A numerical study of dynamic capillary pressure effect for supercritical carbon dioxide-water flow in porous domain

Numerical simulations for core-scale capillary pressure (Pc)–saturation (S) relationships have been conducted for a supercritical carbon dioxide-water system at temperatures between 35°C and 65°C at a domain pressure of 15 MPa as typically expected during geological sequestration of CO2. As the Pc-S relationships depend on both S and time derivative of saturation (∂S / ∂t) yielding what is known as the ‘dynamic capillary pressure effect’ or simply ‘dynamic effect’, this work specifically attempts to determine the significance of these effects for supercritical carbon dioxide-water flow in terms of a coefficient, namely dynamic coefficient (τ). The coefficient establishes the speed at which capillary equilibrium for supercritical CO2-water flow is reached. The simulations in this work involved the solution of the extended version of Darcy’s law which represents the momentum balance for individual fluid phases in the system, the continuity equation for fluid mass balance, as well as additional correlations for determining the capillary pressure as a function of saturation, and the physical properties of the fluids as a function of temperature. The simulations were carried for 3D cylindrical porous domains measuring 10 cm in diameter and 12 cm in height. τ was determined by measuring the slope of a best-fit straight line plotted between (i) the differences in dynamic and equilibrium capillary pressures (Pc,dyn – Pc,equ) against (ii) the time derivative of saturation (dS/dt), both at the same saturation value. The results show rising trends for τ as the saturation values reduce, with noticeable impacts of temperature at 50% saturation of aqueous phase. This means that the time to attain capillary equilibrium for the CO2-water system increases as the saturation decreases. From a practical point view, it implies that the time to capillary equilibrium during geological sequestration of CO2 is an important factor and should be accounted for while simulating the flow processes, e.g., to determine the CO2 storage capacity of a geological aquifer.
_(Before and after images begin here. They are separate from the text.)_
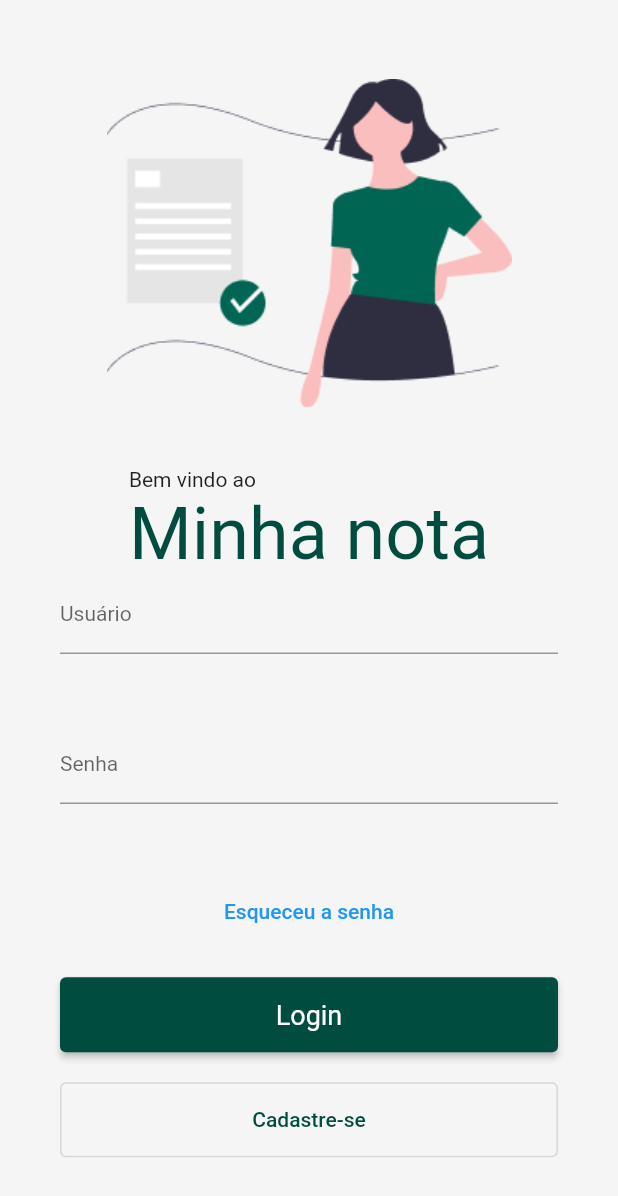
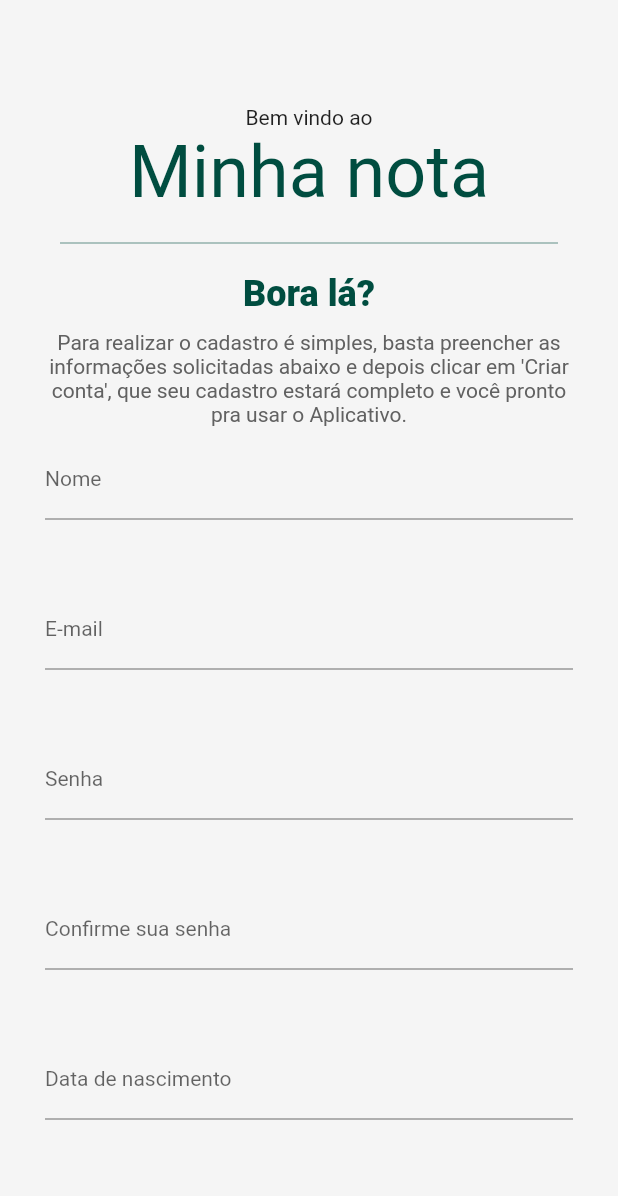
Before and after one commit to felipejuzo02/my_note, a Flutter app: the screen it shows after launch, after a tap on "Cadastre-se", on a phone screen of 412 x 824 dp. Shown: the top 1196 px of the screen. Run offline on Flutter 3.47's test engine with Material 2 defaults, Android fonts, the phone set to English and light mode, and no system bars.

Commit message:
Ajustments in the responsivity

```diff
--- /dev/null
+++ b/lib/Cadastrar.dart
@@ -0,0 +1,81 @@
+import 'package:flutter/material.dart';
+import 'package:my_note/components/CheckBox.dart';
+import 'package:my_note/components/Input.dart';
+import 'package:my_note/components/MainButton.dart';
+
+class Cadastrar extends StatelessWidget {
+  const Cadastrar({Key? key}) : super(key: key);
+
+  @override
+  Widget build(BuildContext context) {
+    return Scaffold(
+      backgroundColor: Theme.of(context).backgroundColor,
+      body: Container(
+          padding: EdgeInsets.all(30),
+          child: ListView(
+            children: [
+              Container(
+                child: Column(
+                  children: [
+                    Padding(padding: EdgeInsets.fromLTRB(0, 20, 0, 20)),
+                    Text(
+                      'Bem vindo ao',
+                      style: TextStyle(fontSize: 14),
+                    ),
+                    Text(
+                      'Minha nota',
+                      style:
+                          TextStyle(fontSize: 48, color: Colors.teal.shade900),
+                    ),
+                    Divider(
+                      height: 40,
+                      thickness: 0.4,
+                      color: Colors.teal.shade900,
+                      indent: 10,
+                      endIndent: 10,
+                    ),
+                    Text(
+                      'Bora lá?',
+                      style: TextStyle(
+                        fontSize: 24,
+                        fontWeight: FontWeight.w800,
+                        color: Colors.teal.shade900,
+                      ),
+                    ),
+                    Padding(
+                      padding: EdgeInsets.fromLTRB(0, 10, 0, 10),
+                      child: Text(
+                        'Para realizar o cadastro é simples, basta preencher as informações solicitadas abaixo e depois clicar em \'Criar conta\', que seu cadastro estará completo e você pronto pra usar o Aplicativo.',
+                        textAlign: TextAlign.center,
+                        style: TextStyle(
+                          color: Colors.grey.shade700,
+                        ),
+                      ),
+                    )
+                  ],
+                ),
+              ),
+              Container(
+                child: Column(
+                  children: [
+                    TextInput('Nome'),
+                    TextInput('E-mail'),
+                    PasswordInput('Senha'),
+                    PasswordInput('Confirme sua senha'),
+                    TextInput('Data de nascimento'),
+                    Row(
+                      children: [
+                        CheckBoxWithLabel('Li e concordo com os '),
+                        TextButton(
+                            onPressed: () {}, child: Text('termos de uso.')),
+                      ],
+                    )
+                  ],
+                ),
+              ),
+              MainButton('Criar conta', 'home'),
+            ],
+          )),
+    );
+  }
+}
--- a/lib/Login.dart
+++ b/lib/Login.dart
@@ -48,7 +48,7 @@ class _LoginState extends State<Login> {
                 ),
               ),
               MainButton('Login', 'home'),
-              secundaryButton('Cadastre-se')
+              secundaryButton('Cadastre-se', 'cadastrar')
             ],
           )),
     );
--- a/lib/components/Input.dart
+++ b/lib/components/Input.dart
@@ -41,7 +41,6 @@ Widget PasswordInput(label) {
   return Container(
     height: 100,
     child: TextFormField(
-      keyboardType: TextInputType.number,
       obscureText: true,
       decoration: InputDecoration(
         labelText: label,
--- a/lib/components/SecundaryButton.dart
+++ b/lib/components/SecundaryButton.dart
@@ -1,6 +1,14 @@
 import 'package:flutter/material.dart';
 
-Widget secundaryButton(label) {
+class secundaryButton extends StatelessWidget {
+  const secundaryButton(this.label, this.routeName, {Key? key})
+      : super(key: key);
+
+  final String label;
+  final String routeName;
+
+  @override
+  Widget build(BuildContext context) {
     return Container(
         height: 70,
         padding: EdgeInsets.only(top: 20),
@@ -10,7 +18,10 @@ Widget secundaryButton(label) {
             style: OutlinedButton.styleFrom(
               primary: Colors.teal.shade900,
             ),
-          onPressed: () {},
+            onPressed: () {
+              Navigator.pushNamed(context, routeName);
+            },
           )),
         ));
   }
+}
--- a/lib/main.dart
+++ b/lib/main.dart
@@ -1,5 +1,6 @@
 import 'package:flutter/material.dart';
 import 'package:my_note/Atividades.dart';
+import 'package:my_note/Cadastrar.dart';
 import 'package:my_note/Login.dart';
 import 'package:my_note/Home.dart';
 import 'package:my_note/Sobre.dart';
@@ -40,6 +41,7 @@ void main() {
         'atividades': (context) => Atividades(),
         'notas': (context) => Notas(),
         'meu-perfil': (context) => MeuPerfil(),
+        'cadastrar': (context) => Cadastrar()
       },
     ),
   );
```
Also changed, not shown: lib/Home.dart (+3 -33 lines). Lines whose indentation alone changed are shown as unchanged.
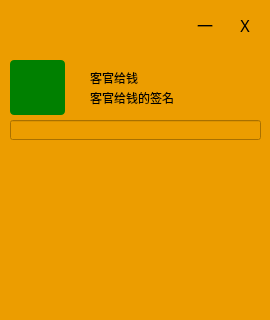
The window that frienddialog.ui (supermanc88/WeiTalk) describes before a commit, drawn with Qt 5; both pictures show x 0 to 270 and y 0 to 320 of the 270 by 594 pixel window.
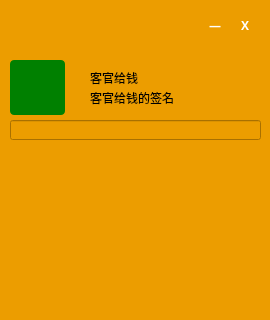
The same window after the commit. Icons and pictures are not drawn. Custom widgets are drawn as their Qt base class.

```diff
--- a/frienddialog.ui
+++ b/frienddialog.ui
@@ -16,52 +16,6 @@
   <property name="styleSheet">
    <string notr="true">background-color: rgb(236, 157, 0);</string>
   </property>
-  <widget class="QLabel" name="miniShowLabel">
-   <property name="geometry">
-    <rect>
-     <x>190</x>
-     <y>10</y>
-     <width>30</width>
-     <height>30</height>
-    </rect>
-   </property>
-   <property name="font">
-    <font>
-     <family>微软雅黑</family>
-     <pointsize>12</pointsize>
-     <weight>50</weight>
-     <bold>false</bold>
-    </font>
-   </property>
-   <property name="text">
-    <string>一</string>
-   </property>
-   <property name="alignment">
-    <set>Qt::AlignCenter</set>
-   </property>
-  </widget>
-  <widget class="QLabel" name="closeLabel">
-   <property name="geometry">
-    <rect>
-     <x>230</x>
-     <y>10</y>
-     <width>30</width>
-     <height>30</height>
-    </rect>
-   </property>
-   <property name="font">
-    <font>
-     <family>微软雅黑</family>
-     <pointsize>12</pointsize>
-    </font>
-   </property>
-   <property name="text">
-    <string>X</string>
-   </property>
-   <property name="alignment">
-    <set>Qt::AlignCenter</set>
-   </property>
-  </widget>
   <widget class="QLabel" name="label">
    <property name="geometry">
     <rect>
@@ -192,7 +146,82 @@
    </property>
    <layout class="QVBoxLayout" name="friendAreaLayout"/>
   </widget>
+  <widget class="MyLabel" name="myLabel">
+   <property name="geometry">
+    <rect>
+     <x>200</x>
+     <y>10</y>
+     <width>30</width>
+     <height>30</height>
+    </rect>
+   </property>
+   <property name="font">
+    <font>
+     <family>微软雅黑</family>
+     <weight>75</weight>
+     <bold>true</bold>
+    </font>
+   </property>
+   <property name="styleSheet">
+    <string notr="true">QLabel{
+  
+   color:white;
+}
+QLabel:hover{
+  background-color:rgb(212, 64, 39);
+  color:rgb(255, 255, 255);
+  border-top-right-radius:4px;
+}</string>
+   </property>
+   <property name="text">
+    <string>—</string>
+   </property>
+   <property name="alignment">
+    <set>Qt::AlignCenter</set>
+   </property>
+  </widget>
+  <widget class="MyLabel" name="myLabel_2">
+   <property name="geometry">
+    <rect>
+     <x>230</x>
+     <y>10</y>
+     <width>30</width>
+     <height>30</height>
+    </rect>
+   </property>
+   <property name="font">
+    <font>
+     <family>微软雅黑</family>
+     <weight>75</weight>
+     <bold>true</bold>
+    </font>
+   </property>
+   <property name="styleSheet">
+    <string notr="true">QLabel{
+  
+   color:white;
+}
+QLabel:hover{
+  background-color:rgb(212, 64, 39);
+  color:rgb(255, 255, 255);
+  border-top-right-radius:4px;
+}</string>
+   </property>
+   <property name="text">
+    <string>X</string>
+   </property>
+   <property name="alignment">
+    <set>Qt::AlignCenter</set>
+   </property>
+  </widget>
  </widget>
+ <customwidgets>
+  <customwidget>
+   <class>MyLabel</class>
+   <extends>QLabel</extends>
+   <header>mylabel.h</header>
+  </customwidget>
+ </customwidgets>
  <resources/>
  <connections/>
 </ui>
```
In this task, one would require both the fundamental understanding of the dynamic capillary pressure effects for supercritical CO2-water flow as well as τ values. These issues are addressed in this article.